» Information
>>>

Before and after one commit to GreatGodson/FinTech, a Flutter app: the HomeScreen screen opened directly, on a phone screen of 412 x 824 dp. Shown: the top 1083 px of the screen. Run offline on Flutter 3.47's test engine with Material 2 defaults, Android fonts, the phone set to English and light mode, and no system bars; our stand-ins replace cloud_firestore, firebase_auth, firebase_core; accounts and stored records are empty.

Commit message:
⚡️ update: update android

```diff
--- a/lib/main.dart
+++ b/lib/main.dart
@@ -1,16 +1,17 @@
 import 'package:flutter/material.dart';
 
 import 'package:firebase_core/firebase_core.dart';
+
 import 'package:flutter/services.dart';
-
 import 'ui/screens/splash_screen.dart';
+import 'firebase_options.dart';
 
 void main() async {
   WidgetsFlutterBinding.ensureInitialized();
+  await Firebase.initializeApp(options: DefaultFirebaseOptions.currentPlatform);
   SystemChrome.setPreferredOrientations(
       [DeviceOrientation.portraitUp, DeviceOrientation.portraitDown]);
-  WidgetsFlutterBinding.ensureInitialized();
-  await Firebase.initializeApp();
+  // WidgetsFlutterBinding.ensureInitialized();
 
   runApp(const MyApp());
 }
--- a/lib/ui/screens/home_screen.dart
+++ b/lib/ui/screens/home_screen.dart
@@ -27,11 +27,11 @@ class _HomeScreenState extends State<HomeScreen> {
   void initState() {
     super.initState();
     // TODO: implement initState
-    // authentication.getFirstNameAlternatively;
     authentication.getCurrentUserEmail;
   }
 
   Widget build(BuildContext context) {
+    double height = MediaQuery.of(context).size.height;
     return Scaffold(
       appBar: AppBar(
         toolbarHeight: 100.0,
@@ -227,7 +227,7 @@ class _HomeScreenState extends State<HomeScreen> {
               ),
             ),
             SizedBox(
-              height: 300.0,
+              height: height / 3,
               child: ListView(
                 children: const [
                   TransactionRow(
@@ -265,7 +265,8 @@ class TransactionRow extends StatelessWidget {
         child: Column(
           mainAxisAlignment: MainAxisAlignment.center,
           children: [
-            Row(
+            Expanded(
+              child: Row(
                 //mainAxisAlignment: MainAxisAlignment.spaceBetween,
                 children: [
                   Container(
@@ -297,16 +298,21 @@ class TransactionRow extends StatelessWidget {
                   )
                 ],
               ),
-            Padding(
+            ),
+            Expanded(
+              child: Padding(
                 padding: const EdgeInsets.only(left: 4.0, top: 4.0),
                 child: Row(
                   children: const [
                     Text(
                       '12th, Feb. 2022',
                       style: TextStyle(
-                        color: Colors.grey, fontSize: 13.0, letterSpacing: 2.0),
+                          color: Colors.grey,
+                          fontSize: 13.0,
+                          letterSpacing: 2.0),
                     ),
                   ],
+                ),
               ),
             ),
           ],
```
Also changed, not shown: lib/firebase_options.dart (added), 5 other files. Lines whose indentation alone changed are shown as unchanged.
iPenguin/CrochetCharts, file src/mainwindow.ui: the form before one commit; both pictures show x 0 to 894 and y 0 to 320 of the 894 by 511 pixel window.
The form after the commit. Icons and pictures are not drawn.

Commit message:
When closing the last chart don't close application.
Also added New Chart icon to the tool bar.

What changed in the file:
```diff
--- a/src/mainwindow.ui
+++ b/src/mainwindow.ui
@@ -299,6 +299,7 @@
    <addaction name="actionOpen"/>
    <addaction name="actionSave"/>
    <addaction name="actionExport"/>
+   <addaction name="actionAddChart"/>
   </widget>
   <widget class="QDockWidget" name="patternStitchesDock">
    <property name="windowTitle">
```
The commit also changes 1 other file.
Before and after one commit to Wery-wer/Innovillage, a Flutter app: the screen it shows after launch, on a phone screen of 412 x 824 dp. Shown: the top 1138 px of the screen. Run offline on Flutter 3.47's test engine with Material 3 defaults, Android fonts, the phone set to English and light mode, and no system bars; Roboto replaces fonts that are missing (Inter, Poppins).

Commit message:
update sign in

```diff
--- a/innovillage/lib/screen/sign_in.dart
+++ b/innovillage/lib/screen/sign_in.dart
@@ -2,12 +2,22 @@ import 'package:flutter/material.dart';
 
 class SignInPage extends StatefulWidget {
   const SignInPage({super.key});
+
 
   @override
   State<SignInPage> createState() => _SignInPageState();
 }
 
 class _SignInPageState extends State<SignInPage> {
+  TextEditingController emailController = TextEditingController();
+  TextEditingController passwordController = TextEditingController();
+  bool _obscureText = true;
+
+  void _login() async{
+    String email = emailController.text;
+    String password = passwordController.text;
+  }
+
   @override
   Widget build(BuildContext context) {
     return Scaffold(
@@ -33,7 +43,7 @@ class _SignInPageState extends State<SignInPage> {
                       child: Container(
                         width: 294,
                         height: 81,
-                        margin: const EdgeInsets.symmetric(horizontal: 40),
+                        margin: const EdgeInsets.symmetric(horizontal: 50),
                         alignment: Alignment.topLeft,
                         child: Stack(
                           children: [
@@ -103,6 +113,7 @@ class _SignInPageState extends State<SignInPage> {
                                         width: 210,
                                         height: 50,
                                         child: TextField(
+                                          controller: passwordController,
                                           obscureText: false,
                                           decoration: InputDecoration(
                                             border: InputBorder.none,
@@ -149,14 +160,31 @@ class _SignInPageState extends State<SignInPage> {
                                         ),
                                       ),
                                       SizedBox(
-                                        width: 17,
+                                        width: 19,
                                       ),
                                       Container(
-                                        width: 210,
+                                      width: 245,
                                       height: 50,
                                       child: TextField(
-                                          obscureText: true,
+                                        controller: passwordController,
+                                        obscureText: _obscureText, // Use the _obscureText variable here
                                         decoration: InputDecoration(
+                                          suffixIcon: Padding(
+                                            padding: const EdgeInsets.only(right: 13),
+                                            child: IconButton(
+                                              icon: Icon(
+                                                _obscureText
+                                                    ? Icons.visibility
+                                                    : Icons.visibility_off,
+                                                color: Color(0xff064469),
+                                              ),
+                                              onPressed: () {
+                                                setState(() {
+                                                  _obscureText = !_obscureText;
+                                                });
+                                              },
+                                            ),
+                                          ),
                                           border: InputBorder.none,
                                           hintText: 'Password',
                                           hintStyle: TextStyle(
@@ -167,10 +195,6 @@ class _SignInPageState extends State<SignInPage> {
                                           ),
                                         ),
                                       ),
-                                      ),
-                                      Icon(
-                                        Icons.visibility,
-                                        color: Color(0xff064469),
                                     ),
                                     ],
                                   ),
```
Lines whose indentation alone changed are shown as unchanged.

<<<

» Assignment
Return the entries above exactly as they were written.

» Reply to the exercise
Before and after one commit to GreatGodson/FinTech, a Flutter app: the HomeScreen screen opened directly, on a phone screen of 412 x 824 dp. Shown: the top 1083 px of the screen. Run offline on Flutter 3.47's test engine with Material 2 defaults, Android fonts, the phone set to English and light mode, and no system bars; our stand-ins replace cloud_firestore, firebase_auth, firebase_core; accounts and stored records are empty.

Commit message:
⚡️ update: update android

```diff
--- a/lib/main.dart
+++ b/lib/main.dart
@@ -1,16 +1,17 @@
 import 'package:flutter/material.dart';
 
 import 'package:firebase_core/firebase_core.dart';
+
 import 'package:flutter/services.dart';
-
 import 'ui/screens/splash_screen.dart';
+import 'firebase_options.dart';
 
 void main() async {
   WidgetsFlutterBinding.ensureInitialized();
+  await Firebase.initializeApp(options: DefaultFirebaseOptions.currentPlatform);
   SystemChrome.setPreferredOrientations(
       [DeviceOrientation.portraitUp, DeviceOrientation.portraitDown]);
-  WidgetsFlutterBinding.ensureInitialized();
-  await Firebase.initializeApp();
+  // WidgetsFlutterBinding.ensureInitialized();
 
   runApp(const MyApp());
 }
--- a/lib/ui/screens/home_screen.dart
+++ b/lib/ui/screens/home_screen.dart
@@ -27,11 +27,11 @@ class _HomeScreenState extends State<HomeScreen> {
   void initState() {
     super.initState();
     // TODO: implement initState
-    // authentication.getFirstNameAlternatively;
     authentication.getCurrentUserEmail;
   }
 
   Widget build(BuildContext context) {
+    double height = MediaQuery.of(context).size.height;
     return Scaffold(
       appBar: AppBar(
         toolbarHeight: 100.0,
@@ -227,7 +227,7 @@ class _HomeScreenState extends State<HomeScreen> {
               ),
             ),
             SizedBox(
-              height: 300.0,
+              height: height / 3,
               child: ListView(
                 children: const [
                   TransactionRow(
@@ -265,7 +265,8 @@ class TransactionRow extends StatelessWidget {
         child: Column(
           mainAxisAlignment: MainAxisAlignment.center,
           children: [
-            Row(
+            Expanded(
+              child: Row(
                 //mainAxisAlignment: MainAxisAlignment.spaceBetween,
                 children: [
                   Container(
@@ -297,16 +298,21 @@ class TransactionRow extends StatelessWidget {
                   )
                 ],
               ),
-            Padding(
+            ),
+            Expanded(
+              child: Padding(
                 padding: const EdgeInsets.only(left: 4.0, top: 4.0),
                 child: Row(
                   children: const [
                     Text(
                       '12th, Feb. 2022',
                       style: TextStyle(
-                        color: Colors.grey, fontSize: 13.0, letterSpacing: 2.0),
+                          color: Colors.grey,
+                          fontSize: 13.0,
+                          letterSpacing: 2.0),
                     ),
                   ],
+                ),
               ),
             ),
           ],
```
Also changed, not shown: lib/firebase_options.dart (added), 5 other files. Lines whose indentation alone changed are shown as unchanged.
iPenguin/CrochetCharts, file src/mainwindow.ui: the form before one commit; both pictures show x 0 to 894 and y 0 to 320 of the 894 by 511 pixel window.
The form after the commit. Icons and pictures are not drawn.

Commit message:
When closing the last chart don't close application.
Also added New Chart icon to the tool bar.

What changed in the file:
```diff
--- a/src/mainwindow.ui
+++ b/src/mainwindow.ui
@@ -299,6 +299,7 @@
    <addaction name="actionOpen"/>
    <addaction name="actionSave"/>
    <addaction name="actionExport"/>
+   <addaction name="actionAddChart"/>
   </widget>
   <widget class="QDockWidget" name="patternStitchesDock">
    <property name="windowTitle">
```
The commit also changes 1 other file.
Before and after one commit to Wery-wer/Innovillage, a Flutter app: the screen it shows after launch, on a phone screen of 412 x 824 dp. Shown: the top 1138 px of the screen. Run offline on Flutter 3.47's test engine with Material 3 defaults, Android fonts, the phone set to English and light mode, and no system bars; Roboto replaces fonts that are missing (Inter, Poppins).

Commit message:
update sign in

```diff
--- a/innovillage/lib/screen/sign_in.dart
+++ b/innovillage/lib/screen/sign_in.dart
@@ -2,12 +2,22 @@ import 'package:flutter/material.dart';
 
 class SignInPage extends StatefulWidget {
   const SignInPage({super.key});
+
 
   @override
   State<SignInPage> createState() => _SignInPageState();
 }
 
 class _SignInPageState extends State<SignInPage> {
+  TextEditingController emailController = TextEditingController();
+  TextEditingController passwordController = TextEditingController();
+  bool _obscureText = true;
+
+  void _login() async{
+    String email = emailController.text;
+    String password = passwordController.text;
+  }
+
   @override
   Widget build(BuildContext context) {
     return Scaffold(
@@ -33,7 +43,7 @@ class _SignInPageState extends State<SignInPage> {
                       child: Container(
                         width: 294,
                         height: 81,
-                        margin: const EdgeInsets.symmetric(horizontal: 40),
+                        margin: const EdgeInsets.symmetric(horizontal: 50),
                         alignment: Alignment.topLeft,
                         child: Stack(
                           children: [
@@ -103,6 +113,7 @@ class _SignInPageState extends State<SignInPage> {
                                         width: 210,
                                         height: 50,
                                         child: TextField(
+                                          controller: passwordController,
                                           obscureText: false,
                                           decoration: InputDecoration(
                                             border: InputBorder.none,
@@ -149,14 +160,31 @@ class _SignInPageState extends State<SignInPage> {
                                         ),
                                       ),
                                       SizedBox(
-                                        width: 17,
+                                        width: 19,
                                       ),
                                       Container(
-                                        width: 210,
+                                      width: 245,
                                       height: 50,
                                       child: TextField(
-                                          obscureText: true,
+                                        controller: passwordController,
+                                        obscureText: _obscureText, // Use the _obscureText variable here
                                         decoration: InputDecoration(
+                                          suffixIcon: Padding(
+                                            padding: const EdgeInsets.only(right: 13),
+                                            child: IconButton(
+                                              icon: Icon(
+                                                _obscureText
+                                                    ? Icons.visibility
+                                                    : Icons.visibility_off,
+                                                color: Color(0xff064469),
+                                              ),
+                                              onPressed: () {
+                                                setState(() {
+                                                  _obscureText = !_obscureText;
+                                                });
+                                              },
+                                            ),
+                                          ),
                                           border: InputBorder.none,
                                           hintText: 'Password',
                                           hintStyle: TextStyle(
@@ -167,10 +195,6 @@ class _SignInPageState extends State<SignInPage> {
                                           ),
                                         ),
                                       ),
-                                      ),
-                                      Icon(
-                                        Icons.visibility,
-                                        color: Color(0xff064469),
                                     ),
                                     ],
                                   ),
```
Lines whose indentation alone changed are shown as unchanged.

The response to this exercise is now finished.